The World Economic Forum, an annual meeting in the reclusive mountains of Davos in Switzerland, is a swanky affair. An invite-only, black-tie, sipping-hundred-year-old-whiskey-while-tacking-down-billion-dollar-deals kind of swanky affair. It’s attended by prime ministers, bankers, business tycoons, and other movers and shakers of the global elite.
The only people who don’t attend, it seems, are women. Making up a maximum 17 percent of participants on any given year, their numbers have been paltry at best. That is, until now.
As the Guardian reports:
The forum’s “strategic partners”—a group of about 100 companies including Barclays, Goldman Sachs, and Deutsche Bank—have been told they must bring along at least one woman in every group of five senior executives sent to the high-profile event.

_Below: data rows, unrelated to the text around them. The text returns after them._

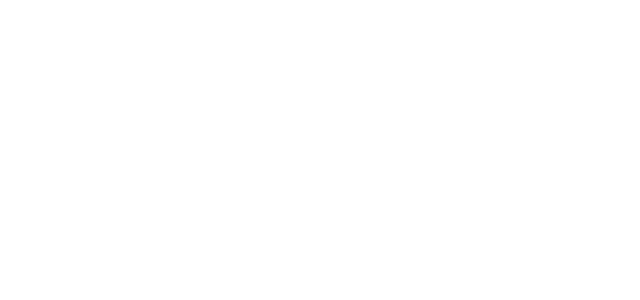
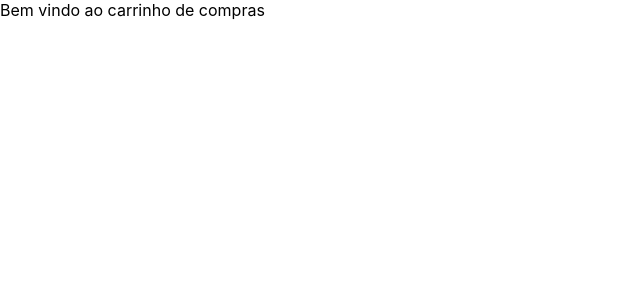
Before and after one commit to Denilson-Santuchi/My-Shopping-Cart, a React (Create React App) app in the folder my-shopping-cart/: page /cart in a window 1280 px wide. Before the commit this address had no page. Shown: the top 300 px of the page, without its empty margins (0-640 px from the left). Built offline with nearby package versions, Linux system fonts and the light colour scheme.

Commit message:
add cart page with navigate

```diff
--- /dev/null
+++ b/my-shopping-cart/src/pages/Cart.js
@@ -0,0 +1,7 @@
+import React from 'react'
+
+export default function Cart() {
+  return (
+    <div>Bem vindo ao carrinho de compras</div>
+  )
+}
--- a/my-shopping-cart/src/pages/ListProducts.js
+++ b/my-shopping-cart/src/pages/ListProducts.js
@@ -1,8 +1,10 @@
 import React from 'react'
+import { useNavigate } from "react-router-dom";
 import useApi from '../services/api';
 
 export default function ListProducts() {
   const products = useApi();
+  const navigate = useNavigate();
   const [cartProducts, setCartProducts] = React.useState([]);
   return (
     <section>
@@ -23,6 +25,9 @@ export default function ListProducts() {
                 }])
               }}
             >add to cart</button>
+            <button
+              onClick={() => navigate('/cart')}
+            >go to cart</button>
           </div>
         )}
     </section>
--- a/my-shopping-cart/src/routes/Routes.js
+++ b/my-shopping-cart/src/routes/Routes.js
@@ -3,12 +3,14 @@ import React from 'react'
 import { BrowserRouter, Routes, Route } from 'react-router-dom';
 
 import ListProducts from '../pages/ListProducts';
+import Cart from '../pages/Cart';
 
 export default function RoutesComponent() {
   return (
     <BrowserRouter>
       <Routes>
         <Route exact path="/" element={<ListProducts />} />
+        <Route exact path="/cart" element={<Cart />} />
       </Routes>
     </BrowserRouter>
   )
```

In short, the WEF is enacting a gender quota to avoid a perennial sausagefest.
Here’s Saadia Zahidi, head of the gender parity program:
The World Economic Forum annual meeting engages the highest levels of leadership from a variety of sectors, and participation figures are a reflection of the scarcity of women in this external pool.
The reactions to this new policy have varied. While some argue that this is a genuine effort by the WEF to inject some much-needed diversity into its elite ranks, others assert that the gesture feels empty without women having earned the right.
Perhaps the most insightful criticism is the claim that the WEF is only addressing a symptom, not the systemic lack of women in the business world as a whole. As Chris from Ameriblog states:
So far, the numbers have been pathetic. But of course, so are the numbers in the ranks of the “strategic partners” who dominate the event. The banking industry was always macho and since the crisis, it now has even fewer women in management. Northern Europe takes the issue seriously, but outside of there, few countries (the U.S. included) have made progress.
What do you think, readers? Is this move by the WEF pandering, or is it a step in the right direction? Is it a step in the wrong direction with the right intentions? You tell us.